The risk-treatment paradox—the idea that patients at the highest risk of bleeding during a PCI procedure paradoxically receive the least amount of BAS—is an important one in PCI, since bleeding is the intervention’s most common complication and affects up to a tenth of its patients each year.
“There have been few efforts to reverse the bleeding risk-treatment paradox,” corresponding author Amit P. Amin, MD, MSc, and colleagues wrote in JAHA. “In spite of the observation over the past few years that the use of transradial access demonstrates an increasing trend, systematic-based use of BAS is far from established and, in fact, demonstrates a large risk-treatment paradox.”

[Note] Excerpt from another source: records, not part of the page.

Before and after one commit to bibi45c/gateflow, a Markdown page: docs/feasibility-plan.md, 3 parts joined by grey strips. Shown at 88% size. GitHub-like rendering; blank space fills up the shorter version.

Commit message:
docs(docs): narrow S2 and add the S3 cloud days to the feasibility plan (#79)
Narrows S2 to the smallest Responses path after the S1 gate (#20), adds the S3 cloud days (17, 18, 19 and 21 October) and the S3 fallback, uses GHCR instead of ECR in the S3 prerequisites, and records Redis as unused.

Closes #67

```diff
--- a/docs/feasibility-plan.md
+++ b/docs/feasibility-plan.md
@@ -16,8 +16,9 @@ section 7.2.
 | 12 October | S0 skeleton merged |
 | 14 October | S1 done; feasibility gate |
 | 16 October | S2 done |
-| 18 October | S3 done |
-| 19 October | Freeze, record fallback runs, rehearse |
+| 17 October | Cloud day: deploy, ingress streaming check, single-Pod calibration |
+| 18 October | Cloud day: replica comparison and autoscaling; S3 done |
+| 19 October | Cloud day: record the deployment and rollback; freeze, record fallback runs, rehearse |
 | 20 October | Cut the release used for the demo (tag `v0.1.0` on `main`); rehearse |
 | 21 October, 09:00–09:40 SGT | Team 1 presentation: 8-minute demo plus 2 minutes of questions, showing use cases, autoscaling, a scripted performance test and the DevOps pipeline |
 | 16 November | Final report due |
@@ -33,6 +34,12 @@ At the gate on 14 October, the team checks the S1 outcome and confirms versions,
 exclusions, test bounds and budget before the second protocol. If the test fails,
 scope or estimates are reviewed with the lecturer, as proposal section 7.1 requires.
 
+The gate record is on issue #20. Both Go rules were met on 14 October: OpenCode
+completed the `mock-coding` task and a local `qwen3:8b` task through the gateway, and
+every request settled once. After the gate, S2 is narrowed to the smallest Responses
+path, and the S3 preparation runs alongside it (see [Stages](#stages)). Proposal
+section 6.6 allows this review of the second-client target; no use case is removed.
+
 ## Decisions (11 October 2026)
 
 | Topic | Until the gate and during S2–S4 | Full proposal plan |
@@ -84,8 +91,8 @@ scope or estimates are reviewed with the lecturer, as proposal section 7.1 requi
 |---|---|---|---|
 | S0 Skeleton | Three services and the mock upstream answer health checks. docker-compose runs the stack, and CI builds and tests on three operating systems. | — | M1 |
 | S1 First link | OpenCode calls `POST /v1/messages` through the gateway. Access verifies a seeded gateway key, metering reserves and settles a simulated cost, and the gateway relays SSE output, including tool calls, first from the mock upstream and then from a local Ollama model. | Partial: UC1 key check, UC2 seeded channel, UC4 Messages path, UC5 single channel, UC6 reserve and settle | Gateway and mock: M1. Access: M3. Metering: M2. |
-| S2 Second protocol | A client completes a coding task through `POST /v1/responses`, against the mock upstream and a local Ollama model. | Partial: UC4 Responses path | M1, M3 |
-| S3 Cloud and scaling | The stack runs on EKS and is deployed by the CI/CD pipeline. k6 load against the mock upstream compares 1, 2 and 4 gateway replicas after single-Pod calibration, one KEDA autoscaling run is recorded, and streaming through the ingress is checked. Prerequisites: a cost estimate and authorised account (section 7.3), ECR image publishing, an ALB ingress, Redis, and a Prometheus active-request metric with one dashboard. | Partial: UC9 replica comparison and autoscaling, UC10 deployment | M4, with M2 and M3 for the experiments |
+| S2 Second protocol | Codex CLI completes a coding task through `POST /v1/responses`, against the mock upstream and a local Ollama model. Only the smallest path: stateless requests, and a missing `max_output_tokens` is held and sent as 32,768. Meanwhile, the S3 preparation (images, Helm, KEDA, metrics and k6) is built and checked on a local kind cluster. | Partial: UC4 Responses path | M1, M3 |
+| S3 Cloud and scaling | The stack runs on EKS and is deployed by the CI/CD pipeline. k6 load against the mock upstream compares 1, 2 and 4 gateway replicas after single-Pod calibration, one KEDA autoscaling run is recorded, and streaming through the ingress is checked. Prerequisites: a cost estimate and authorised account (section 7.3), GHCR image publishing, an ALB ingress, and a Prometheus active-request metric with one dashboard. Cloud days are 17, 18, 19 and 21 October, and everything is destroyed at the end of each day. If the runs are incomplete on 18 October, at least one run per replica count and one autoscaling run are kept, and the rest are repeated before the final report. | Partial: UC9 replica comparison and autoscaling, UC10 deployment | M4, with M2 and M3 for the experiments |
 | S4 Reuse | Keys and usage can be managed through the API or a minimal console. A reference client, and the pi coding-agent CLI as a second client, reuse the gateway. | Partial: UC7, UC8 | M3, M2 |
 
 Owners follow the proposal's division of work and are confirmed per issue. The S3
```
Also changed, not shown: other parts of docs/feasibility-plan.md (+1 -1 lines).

Amin and colleagues at Washington University School of Medicine in St. Louis tested the utility of a patient-centered intervention in elevating rates of risk-concordant BAS use during 3,519 PCIs at Barnes-Jewish Hospital. Before a physician decided on choice of access and anticoagulant use for the procedure, the intraprocedural nurse in the room performed a “mandatory time-out” to communicate predicted bleeding risk as calculated by a decision aid, “with a hard stop to not proceed unless the bleeding risk was acknowledged by the attending physician.”

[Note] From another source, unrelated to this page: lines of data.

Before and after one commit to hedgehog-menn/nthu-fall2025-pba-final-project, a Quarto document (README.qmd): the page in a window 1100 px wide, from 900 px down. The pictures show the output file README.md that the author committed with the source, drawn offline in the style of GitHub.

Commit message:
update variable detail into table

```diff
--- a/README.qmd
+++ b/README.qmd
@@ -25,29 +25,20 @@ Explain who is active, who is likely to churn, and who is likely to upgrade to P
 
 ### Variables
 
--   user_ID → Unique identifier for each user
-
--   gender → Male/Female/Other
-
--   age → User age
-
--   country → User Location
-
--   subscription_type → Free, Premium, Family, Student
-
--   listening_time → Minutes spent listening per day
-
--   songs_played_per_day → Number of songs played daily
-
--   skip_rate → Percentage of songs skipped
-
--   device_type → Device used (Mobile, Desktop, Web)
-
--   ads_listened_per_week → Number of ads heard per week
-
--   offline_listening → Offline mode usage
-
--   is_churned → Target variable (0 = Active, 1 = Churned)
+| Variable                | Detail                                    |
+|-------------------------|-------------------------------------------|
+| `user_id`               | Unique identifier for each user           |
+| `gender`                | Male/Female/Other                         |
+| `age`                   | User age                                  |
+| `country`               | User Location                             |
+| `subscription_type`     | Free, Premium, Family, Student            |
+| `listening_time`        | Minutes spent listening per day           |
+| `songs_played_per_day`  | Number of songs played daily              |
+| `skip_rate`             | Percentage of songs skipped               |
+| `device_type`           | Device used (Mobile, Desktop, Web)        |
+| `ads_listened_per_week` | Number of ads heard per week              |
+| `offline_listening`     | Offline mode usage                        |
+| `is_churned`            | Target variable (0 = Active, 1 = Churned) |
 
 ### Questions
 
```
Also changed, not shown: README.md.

For the purposes of the study, BAS were considered either bivalirudin, radial access or use of VCDs. After implementing the intervention, Amin et al. said risk-concordant use of BAS rose significantly, which was reflected in the 2 percent bleeding incidence in that group of patients. Bleeding rates reached 9 percent in the risk-discordant group.
Risk-concordant use of BAS was also linked to a 67 percent reduced risk of bleeding and an average $4,738 reduction in per-patient PCI hospitalization costs, according to the data. That translated to a mean cost-savings of 21.6 percent.

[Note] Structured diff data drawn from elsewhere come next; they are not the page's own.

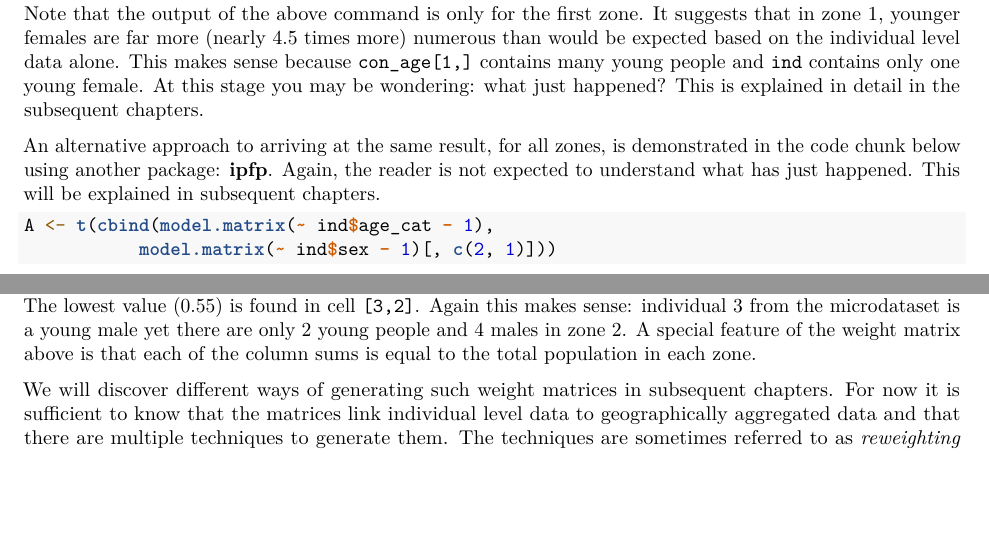
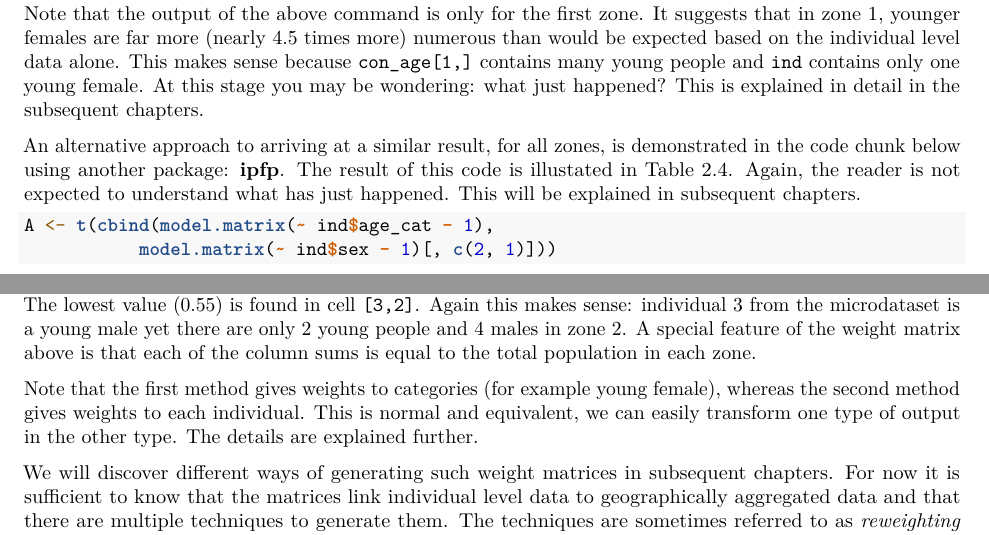
Before and after one commit to Robinlovelace/spatial-microsim-book, an R Markdown document (02-SimpleWorld.Rmd): two parts of page 9 of 11, joined at a grey line, cut so that both start at the same text, the shorter picture padded with empty space. Rendered offline with R 4.5, knitr and Pandoc, then LaTeX, with nearby package versions; some code elsewhere in the file could not run offline.

Commit message:
Update 02-SimpleWorld.Rmd

```diff
--- a/02-SimpleWorld.Rmd
+++ b/02-SimpleWorld.Rmd
@@ -471,8 +472,9 @@ This makes sense because `con_age[1,]` contains many young people and `ind`
 contains only one young female. At this stage you may be wondering: what just
 happened? This is explained in detail in the subsequent chapters.
 
-An alternative approach to arriving at the same result, for all zones,
+An alternative approach to arriving at a similar result, for all zones,
 is demonstrated in the code chunk below using another package: **ipfp**.
+The result of this code is illustated in Table 2.4.
 Again, the reader is not expected to understand what has just happened.
 This will be explained in subsequent chapters.
 
@@ -509,6 +511,11 @@ microdataset is a young male yet there are only 2 young people and 4 males in
 zone 2. A special feature of the weight matrix above is that each of the column
 sums is equal to the total population in each zone.
 
+Note that the first method gives weights to categories (for example young female),
+whereas the second method gives weights to each individual. This is normal and
+equivalent, we can easily transform one type of output in the other type. The details
+are explained further.
+
 We will discover different ways of generating such weight matrices
 in subsequent chapters.
 For now it is sufficient to know
```
Also changed, not shown: 02-SimpleWorld.Rmd (6 more changed lines).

“By focusing on risk of bleeding at the point of care, it was feasible to impact but also difficult to fully reverse the risk-treatment paradox,” Amin and coauthors wrote. “Nonetheless, even partial reductions in the risk-treatment paradox, achieved by the risk-concordant use of BAS, were associated with substantial reductions in the incidence of bleeding and hospital costs.”